Mary Bonauto, a lesbian and one of the rockstar attorneys who argued for marriage equality before the Supreme Court, described her experiences as a young attorney during the first years of the AIDS crisis:
"[The] AIDS crisis was one of the things that led us to fight for marriage.... [As] a new attorney in the 1980s, you know, I volunteered to do pro bono work my first day on the job and had plenty of it to do. It was just so clear to everyone that the person you lived with for 20 years was nobody. And the 'real family' could come in and clean out the apartment. It was back in the days of pay phones and I can't tell you the number of times I received calls as a new attorney about, you know, 'My boyfriend died. His family is here cleaning everything out. Is there anything I can do about it?' [If] you think about the bedside visits and the goodbyes that never happened and you think about that kind of thing, it was just painfully obvious that we had to fight for families.
Lesbian couples weren't at significant risk of dying of AIDS, but they were also vulnerable during medical crises:
In 1983 Sharon Kowalski, a 34-year-old high school teacher, was critically injured in an automobile accident that left her paralyzed and speechless. Kowalski’s family barred her partner of four years, Karen Thompson, from visiting her. As it wound its way through the judicial system, the Kowalski case became a rallying cry for the LGBT community. In 1991 the Minnesota Supreme Court declared that the two women had forged a “family of affinity, which ought to be accorded respect,” and allowed Kowalski to designate Thompson as her legal guardian.
But, yeah, a lot of the early advocates for marriage equality were gay men—gay men who had witnessed unbelievable acts of cruelty, gay men who had seen how vulnerable they and other queers were in the absence of the right to marry. How vulnerable we all were without the power to determine, through marriage, our immediate next-of-kin. (We would also come to see how inadequate other, lesser, separate-but-equal protections were.) For queer people with homophobic families, for women like Sharon Kowalski, for same-sex couples in the wrong state at the wrong time, that right to marry proved to be absolutely critical.

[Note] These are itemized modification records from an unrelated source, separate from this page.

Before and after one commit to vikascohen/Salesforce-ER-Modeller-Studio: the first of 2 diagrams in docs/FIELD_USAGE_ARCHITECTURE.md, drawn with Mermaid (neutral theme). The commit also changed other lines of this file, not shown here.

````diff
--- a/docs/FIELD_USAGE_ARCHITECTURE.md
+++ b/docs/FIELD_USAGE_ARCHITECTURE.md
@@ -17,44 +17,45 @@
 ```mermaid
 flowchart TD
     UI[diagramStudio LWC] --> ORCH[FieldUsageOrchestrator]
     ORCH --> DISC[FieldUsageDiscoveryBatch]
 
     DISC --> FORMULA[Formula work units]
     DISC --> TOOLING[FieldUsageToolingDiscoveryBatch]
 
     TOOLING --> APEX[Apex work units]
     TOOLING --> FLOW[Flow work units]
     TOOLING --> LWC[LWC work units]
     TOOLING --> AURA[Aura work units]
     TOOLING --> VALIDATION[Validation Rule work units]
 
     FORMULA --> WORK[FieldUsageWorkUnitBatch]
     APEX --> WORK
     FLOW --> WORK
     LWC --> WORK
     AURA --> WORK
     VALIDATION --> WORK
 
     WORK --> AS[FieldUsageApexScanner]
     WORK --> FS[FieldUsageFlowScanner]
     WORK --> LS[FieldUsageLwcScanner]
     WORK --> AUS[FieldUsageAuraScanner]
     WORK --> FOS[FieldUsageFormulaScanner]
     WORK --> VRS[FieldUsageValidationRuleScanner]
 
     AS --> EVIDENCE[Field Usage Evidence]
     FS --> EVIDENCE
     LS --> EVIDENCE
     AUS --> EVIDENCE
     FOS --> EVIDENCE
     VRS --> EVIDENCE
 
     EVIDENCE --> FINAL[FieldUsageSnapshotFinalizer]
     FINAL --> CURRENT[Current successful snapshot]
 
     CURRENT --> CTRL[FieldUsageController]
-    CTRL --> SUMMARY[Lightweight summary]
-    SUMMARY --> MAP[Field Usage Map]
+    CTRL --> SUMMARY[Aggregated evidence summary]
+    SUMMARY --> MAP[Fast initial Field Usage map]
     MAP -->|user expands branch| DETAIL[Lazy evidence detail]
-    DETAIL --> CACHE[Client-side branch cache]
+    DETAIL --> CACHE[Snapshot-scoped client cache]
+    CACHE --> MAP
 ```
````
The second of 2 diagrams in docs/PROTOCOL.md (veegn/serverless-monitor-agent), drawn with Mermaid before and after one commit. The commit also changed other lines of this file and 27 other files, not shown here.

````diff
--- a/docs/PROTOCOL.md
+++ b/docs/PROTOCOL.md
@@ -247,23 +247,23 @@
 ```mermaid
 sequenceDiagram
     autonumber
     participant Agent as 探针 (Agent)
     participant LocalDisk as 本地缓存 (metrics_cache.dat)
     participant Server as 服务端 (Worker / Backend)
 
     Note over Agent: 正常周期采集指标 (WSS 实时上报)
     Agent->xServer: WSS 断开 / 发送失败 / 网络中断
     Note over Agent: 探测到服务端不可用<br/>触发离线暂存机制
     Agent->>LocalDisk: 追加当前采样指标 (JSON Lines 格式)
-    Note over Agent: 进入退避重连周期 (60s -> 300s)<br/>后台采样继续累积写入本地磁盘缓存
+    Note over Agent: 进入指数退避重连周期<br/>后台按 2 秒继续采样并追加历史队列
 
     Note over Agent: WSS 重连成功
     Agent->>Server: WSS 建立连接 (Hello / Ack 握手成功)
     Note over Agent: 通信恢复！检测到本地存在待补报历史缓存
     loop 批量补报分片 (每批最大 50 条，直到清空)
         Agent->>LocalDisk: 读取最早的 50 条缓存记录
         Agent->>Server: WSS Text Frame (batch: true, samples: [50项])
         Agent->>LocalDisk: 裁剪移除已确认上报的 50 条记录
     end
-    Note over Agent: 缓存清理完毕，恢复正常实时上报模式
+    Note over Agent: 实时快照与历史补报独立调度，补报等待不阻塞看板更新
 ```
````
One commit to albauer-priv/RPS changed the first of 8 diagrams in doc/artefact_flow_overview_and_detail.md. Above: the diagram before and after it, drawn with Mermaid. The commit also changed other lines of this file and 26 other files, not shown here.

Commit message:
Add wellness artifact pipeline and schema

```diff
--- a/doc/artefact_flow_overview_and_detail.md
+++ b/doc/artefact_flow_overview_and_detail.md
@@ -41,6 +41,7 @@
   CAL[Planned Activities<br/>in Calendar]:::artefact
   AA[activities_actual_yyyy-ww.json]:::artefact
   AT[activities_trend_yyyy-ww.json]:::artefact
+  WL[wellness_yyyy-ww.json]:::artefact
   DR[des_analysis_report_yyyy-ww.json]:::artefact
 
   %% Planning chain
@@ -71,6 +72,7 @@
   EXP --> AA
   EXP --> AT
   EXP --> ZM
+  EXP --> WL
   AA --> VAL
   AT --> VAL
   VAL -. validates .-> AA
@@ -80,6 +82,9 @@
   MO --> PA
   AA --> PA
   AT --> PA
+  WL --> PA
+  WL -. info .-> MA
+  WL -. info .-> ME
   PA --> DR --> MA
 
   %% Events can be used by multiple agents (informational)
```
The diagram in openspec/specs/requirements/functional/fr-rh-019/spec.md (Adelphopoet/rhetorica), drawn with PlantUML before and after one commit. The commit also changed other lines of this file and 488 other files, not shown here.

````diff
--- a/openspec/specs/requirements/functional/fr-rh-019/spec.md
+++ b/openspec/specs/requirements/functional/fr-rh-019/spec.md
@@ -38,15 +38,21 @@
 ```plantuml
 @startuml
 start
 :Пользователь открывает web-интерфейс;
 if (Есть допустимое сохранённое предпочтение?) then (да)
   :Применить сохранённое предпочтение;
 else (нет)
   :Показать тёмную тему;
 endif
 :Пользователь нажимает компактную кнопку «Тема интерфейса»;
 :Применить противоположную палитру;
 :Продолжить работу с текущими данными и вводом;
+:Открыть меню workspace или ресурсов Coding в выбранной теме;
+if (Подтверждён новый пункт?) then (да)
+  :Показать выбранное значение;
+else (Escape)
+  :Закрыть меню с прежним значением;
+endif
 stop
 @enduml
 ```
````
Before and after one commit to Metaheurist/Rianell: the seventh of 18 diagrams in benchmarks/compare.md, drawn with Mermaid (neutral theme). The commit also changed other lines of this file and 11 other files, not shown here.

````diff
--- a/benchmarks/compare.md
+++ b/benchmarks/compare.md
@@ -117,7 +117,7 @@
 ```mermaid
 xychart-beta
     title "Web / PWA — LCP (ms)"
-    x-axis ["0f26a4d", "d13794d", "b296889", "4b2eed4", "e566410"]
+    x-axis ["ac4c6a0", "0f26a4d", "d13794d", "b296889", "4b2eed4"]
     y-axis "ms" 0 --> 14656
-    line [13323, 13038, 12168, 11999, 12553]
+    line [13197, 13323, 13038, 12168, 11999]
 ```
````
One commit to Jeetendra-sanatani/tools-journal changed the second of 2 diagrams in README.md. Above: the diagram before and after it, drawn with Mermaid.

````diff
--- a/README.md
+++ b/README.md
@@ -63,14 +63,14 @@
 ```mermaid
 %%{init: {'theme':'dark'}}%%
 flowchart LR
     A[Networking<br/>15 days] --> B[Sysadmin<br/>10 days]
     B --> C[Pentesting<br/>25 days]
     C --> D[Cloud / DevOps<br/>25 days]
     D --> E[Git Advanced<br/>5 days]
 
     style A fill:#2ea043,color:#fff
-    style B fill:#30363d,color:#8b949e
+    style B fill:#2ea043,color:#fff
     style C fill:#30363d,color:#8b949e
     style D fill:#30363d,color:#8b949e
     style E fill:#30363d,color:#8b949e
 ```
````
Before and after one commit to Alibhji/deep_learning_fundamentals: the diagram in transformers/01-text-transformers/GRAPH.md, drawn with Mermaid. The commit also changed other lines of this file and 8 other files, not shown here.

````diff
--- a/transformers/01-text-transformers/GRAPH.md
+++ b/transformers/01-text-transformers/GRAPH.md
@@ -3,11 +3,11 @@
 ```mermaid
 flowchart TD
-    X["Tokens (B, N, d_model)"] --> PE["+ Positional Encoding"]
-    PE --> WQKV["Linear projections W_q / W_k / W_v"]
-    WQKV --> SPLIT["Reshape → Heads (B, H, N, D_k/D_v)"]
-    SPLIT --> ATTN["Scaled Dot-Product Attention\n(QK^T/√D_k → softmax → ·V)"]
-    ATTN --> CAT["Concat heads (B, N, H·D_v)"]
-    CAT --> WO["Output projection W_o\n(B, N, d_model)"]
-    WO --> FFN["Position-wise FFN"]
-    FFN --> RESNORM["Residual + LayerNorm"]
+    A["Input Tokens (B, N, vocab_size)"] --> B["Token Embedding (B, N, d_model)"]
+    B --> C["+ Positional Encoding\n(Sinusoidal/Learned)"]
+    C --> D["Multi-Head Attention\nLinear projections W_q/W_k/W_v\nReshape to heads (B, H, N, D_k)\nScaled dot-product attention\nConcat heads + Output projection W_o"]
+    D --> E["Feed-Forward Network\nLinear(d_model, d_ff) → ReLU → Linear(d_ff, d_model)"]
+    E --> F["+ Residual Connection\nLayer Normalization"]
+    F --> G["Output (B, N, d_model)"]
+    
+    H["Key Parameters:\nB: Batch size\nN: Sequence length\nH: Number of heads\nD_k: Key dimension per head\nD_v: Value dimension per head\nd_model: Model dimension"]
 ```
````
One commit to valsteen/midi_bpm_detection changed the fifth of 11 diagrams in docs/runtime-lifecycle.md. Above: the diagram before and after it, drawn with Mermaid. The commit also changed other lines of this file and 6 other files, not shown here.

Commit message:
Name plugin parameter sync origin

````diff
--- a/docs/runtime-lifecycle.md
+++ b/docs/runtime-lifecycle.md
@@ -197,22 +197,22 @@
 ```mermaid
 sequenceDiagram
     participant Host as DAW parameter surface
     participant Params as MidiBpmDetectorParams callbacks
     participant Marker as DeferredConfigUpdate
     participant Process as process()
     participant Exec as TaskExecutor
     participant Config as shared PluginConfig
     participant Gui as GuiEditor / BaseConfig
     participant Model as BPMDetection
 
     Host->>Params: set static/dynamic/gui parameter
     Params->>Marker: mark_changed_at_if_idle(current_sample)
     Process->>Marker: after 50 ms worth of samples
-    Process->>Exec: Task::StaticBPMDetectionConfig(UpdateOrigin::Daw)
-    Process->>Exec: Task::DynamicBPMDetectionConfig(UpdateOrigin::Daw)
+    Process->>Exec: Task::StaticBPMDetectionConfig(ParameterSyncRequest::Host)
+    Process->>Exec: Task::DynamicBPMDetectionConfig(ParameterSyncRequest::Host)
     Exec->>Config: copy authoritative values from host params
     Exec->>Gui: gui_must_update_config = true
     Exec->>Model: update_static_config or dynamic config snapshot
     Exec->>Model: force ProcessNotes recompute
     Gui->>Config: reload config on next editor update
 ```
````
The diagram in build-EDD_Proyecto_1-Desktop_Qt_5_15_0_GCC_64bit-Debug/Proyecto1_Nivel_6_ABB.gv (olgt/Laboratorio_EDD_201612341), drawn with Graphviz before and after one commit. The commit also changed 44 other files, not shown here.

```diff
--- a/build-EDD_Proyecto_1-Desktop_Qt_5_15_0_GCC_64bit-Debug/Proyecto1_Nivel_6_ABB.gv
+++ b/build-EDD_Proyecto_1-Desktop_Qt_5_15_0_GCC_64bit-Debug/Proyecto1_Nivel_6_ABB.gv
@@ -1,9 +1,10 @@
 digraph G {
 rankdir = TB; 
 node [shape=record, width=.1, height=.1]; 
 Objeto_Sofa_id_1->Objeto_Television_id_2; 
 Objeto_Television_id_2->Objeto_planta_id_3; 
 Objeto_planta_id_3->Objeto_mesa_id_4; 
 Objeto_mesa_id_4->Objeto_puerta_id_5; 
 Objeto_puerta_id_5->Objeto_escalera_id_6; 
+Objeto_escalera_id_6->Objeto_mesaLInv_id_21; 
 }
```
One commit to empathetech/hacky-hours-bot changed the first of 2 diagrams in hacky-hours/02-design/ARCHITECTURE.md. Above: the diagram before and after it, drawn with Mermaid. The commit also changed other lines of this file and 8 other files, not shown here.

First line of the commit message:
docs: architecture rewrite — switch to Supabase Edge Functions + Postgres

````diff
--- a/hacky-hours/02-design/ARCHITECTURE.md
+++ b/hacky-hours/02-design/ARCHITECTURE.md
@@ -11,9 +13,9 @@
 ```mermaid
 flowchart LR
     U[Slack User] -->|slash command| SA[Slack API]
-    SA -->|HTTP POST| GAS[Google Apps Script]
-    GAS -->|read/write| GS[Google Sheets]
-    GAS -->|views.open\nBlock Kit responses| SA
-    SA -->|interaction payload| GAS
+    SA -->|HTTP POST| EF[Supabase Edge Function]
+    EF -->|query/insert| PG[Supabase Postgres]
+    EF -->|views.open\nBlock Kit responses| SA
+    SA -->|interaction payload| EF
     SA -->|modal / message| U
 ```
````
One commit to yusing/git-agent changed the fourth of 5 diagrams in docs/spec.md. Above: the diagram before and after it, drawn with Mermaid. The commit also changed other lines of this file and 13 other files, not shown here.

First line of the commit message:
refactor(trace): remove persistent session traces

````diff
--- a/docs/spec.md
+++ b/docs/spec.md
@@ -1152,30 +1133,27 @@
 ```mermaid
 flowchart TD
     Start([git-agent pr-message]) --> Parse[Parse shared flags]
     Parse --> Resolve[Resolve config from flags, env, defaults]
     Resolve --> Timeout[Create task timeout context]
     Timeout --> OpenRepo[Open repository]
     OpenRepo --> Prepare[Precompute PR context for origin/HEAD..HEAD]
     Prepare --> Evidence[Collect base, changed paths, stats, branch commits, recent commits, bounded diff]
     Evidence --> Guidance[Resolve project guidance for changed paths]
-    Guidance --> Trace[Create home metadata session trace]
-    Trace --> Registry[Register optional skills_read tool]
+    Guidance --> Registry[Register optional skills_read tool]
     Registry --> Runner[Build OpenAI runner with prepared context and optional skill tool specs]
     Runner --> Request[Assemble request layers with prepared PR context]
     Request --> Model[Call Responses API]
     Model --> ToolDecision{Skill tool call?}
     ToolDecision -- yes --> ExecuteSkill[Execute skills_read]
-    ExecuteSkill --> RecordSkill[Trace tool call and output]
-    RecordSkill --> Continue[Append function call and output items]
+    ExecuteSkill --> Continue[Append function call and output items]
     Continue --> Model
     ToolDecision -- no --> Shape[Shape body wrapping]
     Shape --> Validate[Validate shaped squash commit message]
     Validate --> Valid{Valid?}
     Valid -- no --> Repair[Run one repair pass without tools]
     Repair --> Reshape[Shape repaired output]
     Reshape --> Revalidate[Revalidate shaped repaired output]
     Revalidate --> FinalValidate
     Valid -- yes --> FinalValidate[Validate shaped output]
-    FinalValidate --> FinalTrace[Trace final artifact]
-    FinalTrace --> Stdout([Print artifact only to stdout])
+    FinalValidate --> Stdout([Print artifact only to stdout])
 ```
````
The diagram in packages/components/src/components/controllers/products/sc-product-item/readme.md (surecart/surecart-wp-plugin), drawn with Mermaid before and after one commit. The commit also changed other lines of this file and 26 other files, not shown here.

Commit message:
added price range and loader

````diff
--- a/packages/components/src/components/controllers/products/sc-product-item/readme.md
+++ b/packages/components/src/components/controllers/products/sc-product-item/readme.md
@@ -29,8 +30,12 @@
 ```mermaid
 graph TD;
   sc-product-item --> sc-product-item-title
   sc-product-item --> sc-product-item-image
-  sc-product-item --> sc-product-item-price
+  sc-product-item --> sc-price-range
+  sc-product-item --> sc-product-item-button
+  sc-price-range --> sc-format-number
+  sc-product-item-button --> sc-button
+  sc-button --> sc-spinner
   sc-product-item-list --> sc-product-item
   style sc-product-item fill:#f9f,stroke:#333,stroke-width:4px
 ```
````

Ironically the people I hear this argument from most often—"only privileged, affluent gay men care about the right to marry"—are queer college students, usually white and affluent. They're so busy challenging others to recognize and atone for their privilege that they can't spot their own. Specks and planks, as someone or other once said.